This past week in the Senate could be best summarized as "justice week." Last Wednesday and again today, the Senate Judiciary Committee held hearings for judicial nominees announced late last year, including the contentious hearing for Neomi Rao to fill Justice Kavanaugh's seat on the DC Circuit. Last Thursday, the Committee sent more than 40 judicial nominees to the Senate floor for a final confirmation vote, many of whom were holdovers from the last session of Congress thanks largely to Democrat obstruction tactics "to make the confirmation process as cumbersome as possible." And finally tomorrow, the full Senate is expected to have the final confirmation vote for Bill Barr as the next US Attorney General, after invoking cloture yesterday.
On Monday, the Walter Olson of the Cato Institute wrote about President Trump and his administration's efforts to remake the federal courts in the New York Post. He explains that every modern president has worked to leave a lasting impression on the courts through his choice of nominees, but President Trump has been doing great work at chipping away at a liberal judiciary.
As Olson wrote in the New York Post on Monday:
“President Donald Trump and Senate Republicans are remaking the federal courts in their own image,” declared NPR’s Nina Totenberg recently. Others agree: The administration’s lower-court selections will change America “for generations.”
Exciting, no? Unless you take the view that it happens with pretty much every White House. Barack Obama, too, remade the lower courts with effects that will last for generations. Federal judges have life tenure and decide big issues. Same with George W. Bush and Bill Clinton. All came in with a Senate majority and definite views on judges they wanted to appoint....
How does the Trump Administration compare? Olson outlines:
Consider that when Obama took office, 10 of the 13 federal circuits had majority Republican-appointed judges. By January 2017, only four circuits had GOP-appointed majorities, while nine were Democratic-appointed majorities. Quite the shift.
When Trump came in, thanks in part to Senate Majority Leader Mitch McConnell, there were a lot of vacancies. His 167 nominations as of Jan. 29, representing about 20 percent of the 851 seats, exceed those of his three predecessors, who had between 111 and 140 by this point. When it comes to actual confirmations, Trump is around the middle of the pack with 85, ahead of Obama (62) but behind Bush (100) and Clinton (128)....
Efforts so far, according to Olson:
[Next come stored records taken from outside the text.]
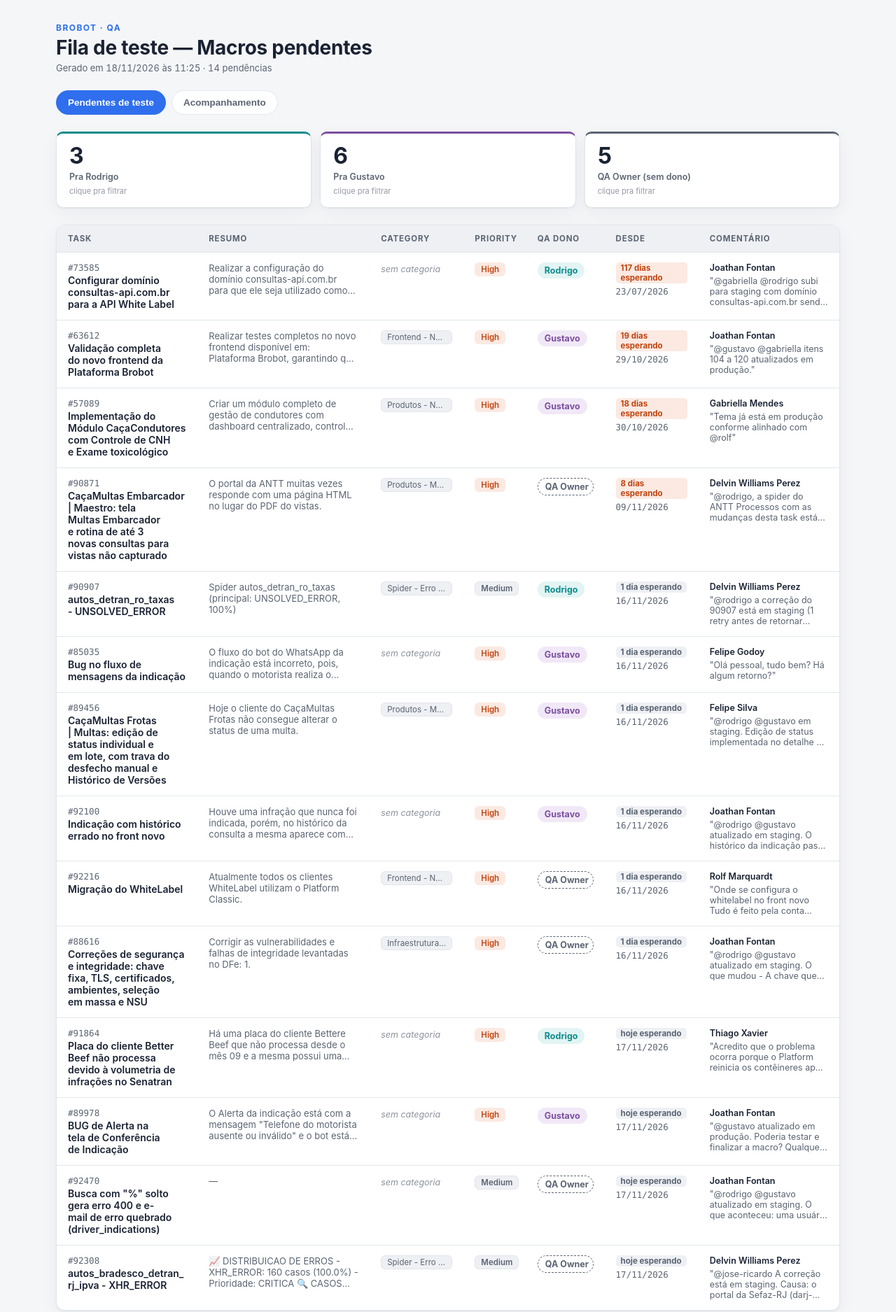
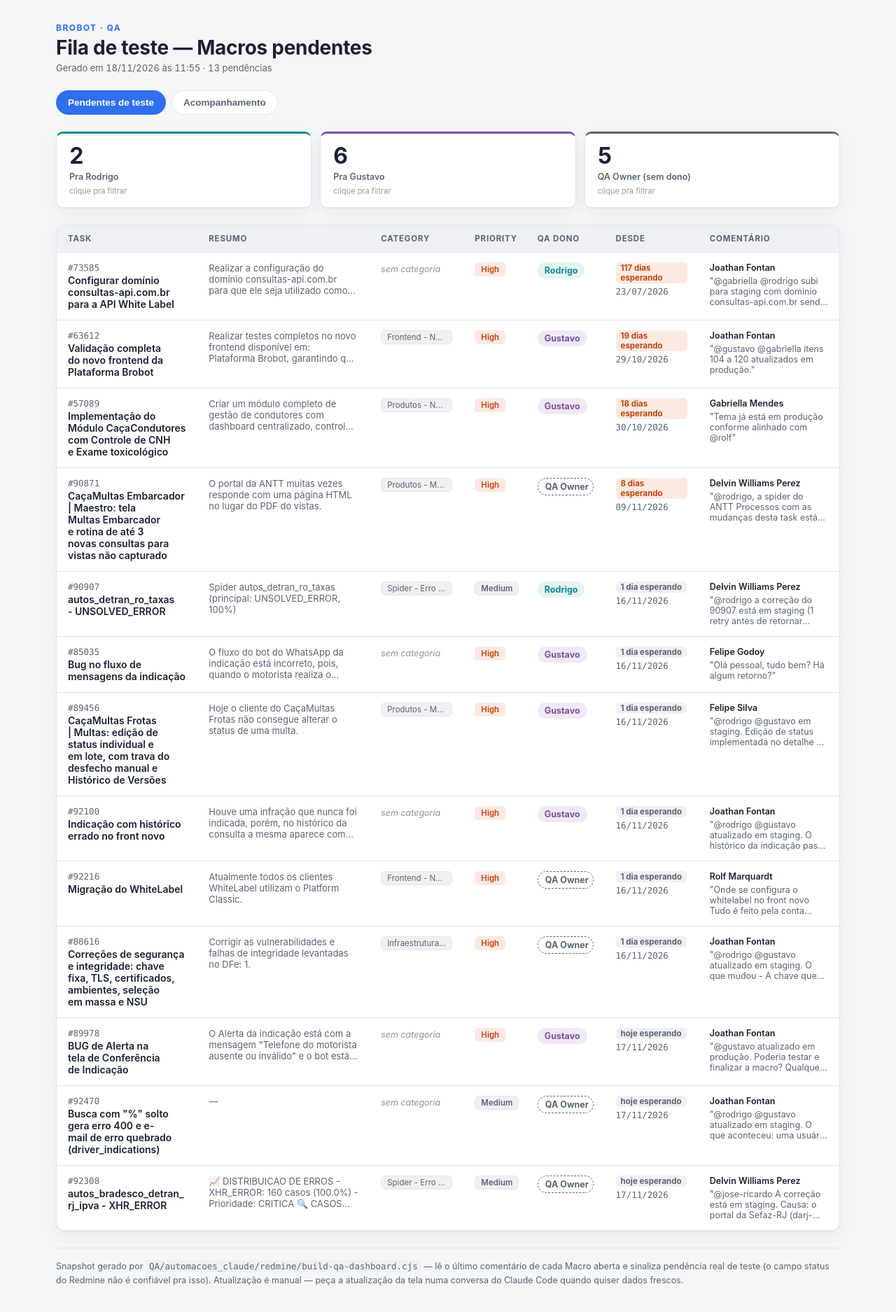
Before and after one commit to rodrigo-perissato-brobot/dashboard-qa, a plain HTML site: page index.html in a window 1280 px wide. Shown: the top 1875 px of the page at 70% size. Drawn offline with Linux system fonts and the light colour scheme.

Commit message:
Atualizacao automatica 2026-11-18 08:54:35

```diff
--- a/index.html
+++ b/index.html
@@ -473,8 +473,8 @@
 
 <script>
   const DATA = {
-  "gerado_em": "2026-11-18T11:25:28.925Z",
-  "total": 14,
+  "gerado_em": "2026-11-18T11:55:15.630Z",
+  "total": 13,
   "rows": [
     {
       "id": 73585,
@@ -607,19 +607,6 @@
       "link": "https://redmine.platform.brobot.com.br/issues/88616"
     },
     {
-      "id": 91864,
-      "task": "Placa do cliente Better Beef não processa devido à volumetria de infrações no Senatran",
-      "descricao": "Há uma placa do cliente Bettere Beef que não processa desde o mês 09 e a mesma possui uma volumetria muito alta de infrações.",
-      "category": "",
-      "priority": "high",
-      "status": "to do",
-      "alocado_a": "rodrigo",
-      "data_comentario": "2026-11-17T14:00:50Z",
-      "comentario_autor": "Thiago Xavier",
-      "comentario_trecho": "Acredito que o problema ocorra porque o Platform reinicia os contêineres após 2 horas de execução, e essas consultas estão levando mais tempo para concluir. Aumentei o limite de execução dos pods que ",
-      "link": "https://redmine.platform.brobot.com.br/issues/91864"
-    },
-    {
       "id": 89978,
       "task": "BUG de Alerta na tela de Conferência de Indicação",
       "descricao": "O Alerta da indicação está com a mensagem \"Telefone do motorista ausente ou inválido\" e o bot está com a me...",
@@ -661,23 +648,23 @@
   ]
 };
   const FOLLOWUP_DATA = {
-  "gerado_em": "2026-11-18T11:26:25.545Z",
+  "gerado_em": "2026-11-18T11:55:52.539Z",
   "sprint_id": 77,
   "total": 17,
   "rows": [
     {
-      "id": 92320,
-      "task": "autos_detran_sc - SCRAPY_ERROR",
-      "descricao": "Spider autos_detran_sc (principal: SCRAPY_ERROR, 99.91%)",
-      "category": "Spider - Erro na lógica de extração",
+      "id": 91864,
+      "task": "Placa do cliente Better Beef não processa devido à volumetria de infrações no Senatran",
+      "descricao": "Há uma placa do cliente Bettere Beef que não processa desde o mês 09 e a mesma possui uma volumetria muito alta de infrações.",
+      "category": "Spider - Outros",
       "priority": "high",
-      "status": "awaiting deploy",
-      "tipo": "aprovado",
-      "responsavel_atual": "(sem responsável)",
-      "data_comentario": "2026-11-18T11:24:17Z",
+      "status": "in progress",
+      "tipo": "reprovado",
+      "responsavel_atual": "Product owner",
+      "data_comentario": "2026-11-18T11:45:27Z",
       "comentario_autor": "Rodrigo Perissato",
-      "comentario_trecho": "@thiago favor subir para produção.",
-      "link": "https://redmine.platform.brobot.com.br/issues/92320"
+      "comentario_trecho": "@thiago Reprovado. Processei algumas consultas da placa TLW5I05 no SNE mas ainda não processou com sucesso. Ambiente: Staging | Conta: Testes Funcionais | Versão: Classic Evidência: Poderia verificar?",
+      "link": "https://redmine.platform.brobot.com.br/issues/91864"
     },
     {
       "id": 88060,
```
Of the 13 circuits, only one has undergone any real partisan lurch since January 2017: the 11th (Georgia, Florida, Alabama), which went from eight Democratic appointees and three Republicans to a 6-6 tie. (I am indebted to my Cato Institute colleague Ilya Shapiro, who keeps a running tally of these.) But keep in mind, in January 2009, when Obama first took office, the 11th was 7-5 split in favor of Republican appointees. Trump didn’t “reshape” the 11th, he “unshaped” what Obama did.
The influential Second Circuit, which includes New York, has two vacancies and might soon approach near-ideological balance, with Democratic appointments holding just a 7-6 majority. But the Second is known as an unusually collegial circuit that avoids partisan divisions where it can. The Third (New Jersey, Pennsylvania) may be evolving from a small Democratic to a small Republican edge....
In short, President Trump is doing a tremendous job at appointing well qualified, conservative jurists to the federal bench, particularly at the circuit court level. The RNLA will continue to follow and regularly highlight these nominees and their confirmation progress.